Every record must be retyped as it stands.

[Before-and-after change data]
━━━━━━━━
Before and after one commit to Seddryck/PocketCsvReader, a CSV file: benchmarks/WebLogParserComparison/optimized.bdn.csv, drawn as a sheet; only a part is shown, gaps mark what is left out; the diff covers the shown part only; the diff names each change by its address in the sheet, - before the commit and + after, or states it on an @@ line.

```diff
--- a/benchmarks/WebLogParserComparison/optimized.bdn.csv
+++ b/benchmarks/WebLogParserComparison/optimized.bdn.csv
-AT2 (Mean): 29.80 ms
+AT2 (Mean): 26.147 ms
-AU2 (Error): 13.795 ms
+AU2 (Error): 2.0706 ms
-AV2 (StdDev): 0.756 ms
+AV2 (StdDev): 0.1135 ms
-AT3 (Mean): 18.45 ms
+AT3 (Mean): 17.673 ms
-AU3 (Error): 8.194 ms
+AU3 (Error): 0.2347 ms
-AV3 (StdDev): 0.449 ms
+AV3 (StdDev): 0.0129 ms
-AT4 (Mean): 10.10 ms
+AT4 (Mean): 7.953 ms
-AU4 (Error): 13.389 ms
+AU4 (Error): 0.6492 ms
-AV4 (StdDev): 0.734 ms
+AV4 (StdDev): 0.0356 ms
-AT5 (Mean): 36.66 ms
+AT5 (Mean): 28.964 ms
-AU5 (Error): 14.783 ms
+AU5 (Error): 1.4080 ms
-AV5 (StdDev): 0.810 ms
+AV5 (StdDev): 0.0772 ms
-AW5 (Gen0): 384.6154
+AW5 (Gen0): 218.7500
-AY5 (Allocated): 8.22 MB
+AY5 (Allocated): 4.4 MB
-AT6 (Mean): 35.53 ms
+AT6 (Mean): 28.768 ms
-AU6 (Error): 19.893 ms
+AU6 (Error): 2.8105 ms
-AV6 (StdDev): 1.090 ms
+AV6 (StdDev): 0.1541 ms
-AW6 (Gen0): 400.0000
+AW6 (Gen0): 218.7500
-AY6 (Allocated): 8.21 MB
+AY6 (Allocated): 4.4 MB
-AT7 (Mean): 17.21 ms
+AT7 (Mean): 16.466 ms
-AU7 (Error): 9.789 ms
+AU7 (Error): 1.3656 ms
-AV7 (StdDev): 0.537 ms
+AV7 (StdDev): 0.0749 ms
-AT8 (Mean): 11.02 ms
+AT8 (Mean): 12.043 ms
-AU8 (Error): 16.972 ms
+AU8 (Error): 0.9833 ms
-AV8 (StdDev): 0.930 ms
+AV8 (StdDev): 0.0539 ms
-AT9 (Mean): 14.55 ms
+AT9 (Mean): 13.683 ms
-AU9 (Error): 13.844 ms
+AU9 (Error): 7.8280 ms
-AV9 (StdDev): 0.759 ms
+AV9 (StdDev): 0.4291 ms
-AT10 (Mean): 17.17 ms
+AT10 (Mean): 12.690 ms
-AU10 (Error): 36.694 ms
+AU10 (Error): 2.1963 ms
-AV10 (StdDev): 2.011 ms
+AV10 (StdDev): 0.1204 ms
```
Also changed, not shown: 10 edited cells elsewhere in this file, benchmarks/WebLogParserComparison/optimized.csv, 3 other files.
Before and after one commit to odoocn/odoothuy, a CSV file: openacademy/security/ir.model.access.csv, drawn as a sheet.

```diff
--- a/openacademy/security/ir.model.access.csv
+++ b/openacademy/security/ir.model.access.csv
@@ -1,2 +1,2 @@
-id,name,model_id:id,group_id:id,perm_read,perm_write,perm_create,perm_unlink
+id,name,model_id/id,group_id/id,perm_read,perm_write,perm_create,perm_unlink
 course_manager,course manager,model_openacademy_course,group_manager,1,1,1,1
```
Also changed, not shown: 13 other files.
━━━━━━━━
Reply:
Before and after one commit to Seddryck/PocketCsvReader, a CSV file: benchmarks/WebLogParserComparison/optimized.bdn.csv, drawn as a sheet; only a part is shown, gaps mark what is left out; the diff covers the shown part only; the diff names each change by its address in the sheet, - before the commit and + after, or states it on an @@ line.

```diff
--- a/benchmarks/WebLogParserComparison/optimized.bdn.csv
+++ b/benchmarks/WebLogParserComparison/optimized.bdn.csv
-AT2 (Mean): 29.80 ms
+AT2 (Mean): 26.147 ms
-AU2 (Error): 13.795 ms
+AU2 (Error): 2.0706 ms
-AV2 (StdDev): 0.756 ms
+AV2 (StdDev): 0.1135 ms
-AT3 (Mean): 18.45 ms
+AT3 (Mean): 17.673 ms
-AU3 (Error): 8.194 ms
+AU3 (Error): 0.2347 ms
-AV3 (StdDev): 0.449 ms
+AV3 (StdDev): 0.0129 ms
-AT4 (Mean): 10.10 ms
+AT4 (Mean): 7.953 ms
-AU4 (Error): 13.389 ms
+AU4 (Error): 0.6492 ms
-AV4 (StdDev): 0.734 ms
+AV4 (StdDev): 0.0356 ms
-AT5 (Mean): 36.66 ms
+AT5 (Mean): 28.964 ms
-AU5 (Error): 14.783 ms
+AU5 (Error): 1.4080 ms
-AV5 (StdDev): 0.810 ms
+AV5 (StdDev): 0.0772 ms
-AW5 (Gen0): 384.6154
+AW5 (Gen0): 218.7500
-AY5 (Allocated): 8.22 MB
+AY5 (Allocated): 4.4 MB
-AT6 (Mean): 35.53 ms
+AT6 (Mean): 28.768 ms
-AU6 (Error): 19.893 ms
+AU6 (Error): 2.8105 ms
-AV6 (StdDev): 1.090 ms
+AV6 (StdDev): 0.1541 ms
-AW6 (Gen0): 400.0000
+AW6 (Gen0): 218.7500
-AY6 (Allocated): 8.21 MB
+AY6 (Allocated): 4.4 MB
-AT7 (Mean): 17.21 ms
+AT7 (Mean): 16.466 ms
-AU7 (Error): 9.789 ms
+AU7 (Error): 1.3656 ms
-AV7 (StdDev): 0.537 ms
+AV7 (StdDev): 0.0749 ms
-AT8 (Mean): 11.02 ms
+AT8 (Mean): 12.043 ms
-AU8 (Error): 16.972 ms
+AU8 (Error): 0.9833 ms
-AV8 (StdDev): 0.930 ms
+AV8 (StdDev): 0.0539 ms
-AT9 (Mean): 14.55 ms
+AT9 (Mean): 13.683 ms
-AU9 (Error): 13.844 ms
+AU9 (Error): 7.8280 ms
-AV9 (StdDev): 0.759 ms
+AV9 (StdDev): 0.4291 ms
-AT10 (Mean): 17.17 ms
+AT10 (Mean): 12.690 ms
-AU10 (Error): 36.694 ms
+AU10 (Error): 2.1963 ms
-AV10 (StdDev): 2.011 ms
+AV10 (StdDev): 0.1204 ms
```
Also changed, not shown: 10 edited cells elsewhere in this file, benchmarks/WebLogParserComparison/optimized.csv, 3 other files.
Before and after one commit to odoocn/odoothuy, a CSV file: openacademy/security/ir.model.access.csv, drawn as a sheet.

```diff
--- a/openacademy/security/ir.model.access.csv
+++ b/openacademy/security/ir.model.access.csv
@@ -1,2 +1,2 @@
-id,name,model_id:id,group_id:id,perm_read,perm_write,perm_create,perm_unlink
+id,name,model_id/id,group_id/id,perm_read,perm_write,perm_create,perm_unlink
 course_manager,course manager,model_openacademy_course,group_manager,1,1,1,1
```
Also changed, not shown: 13 other files.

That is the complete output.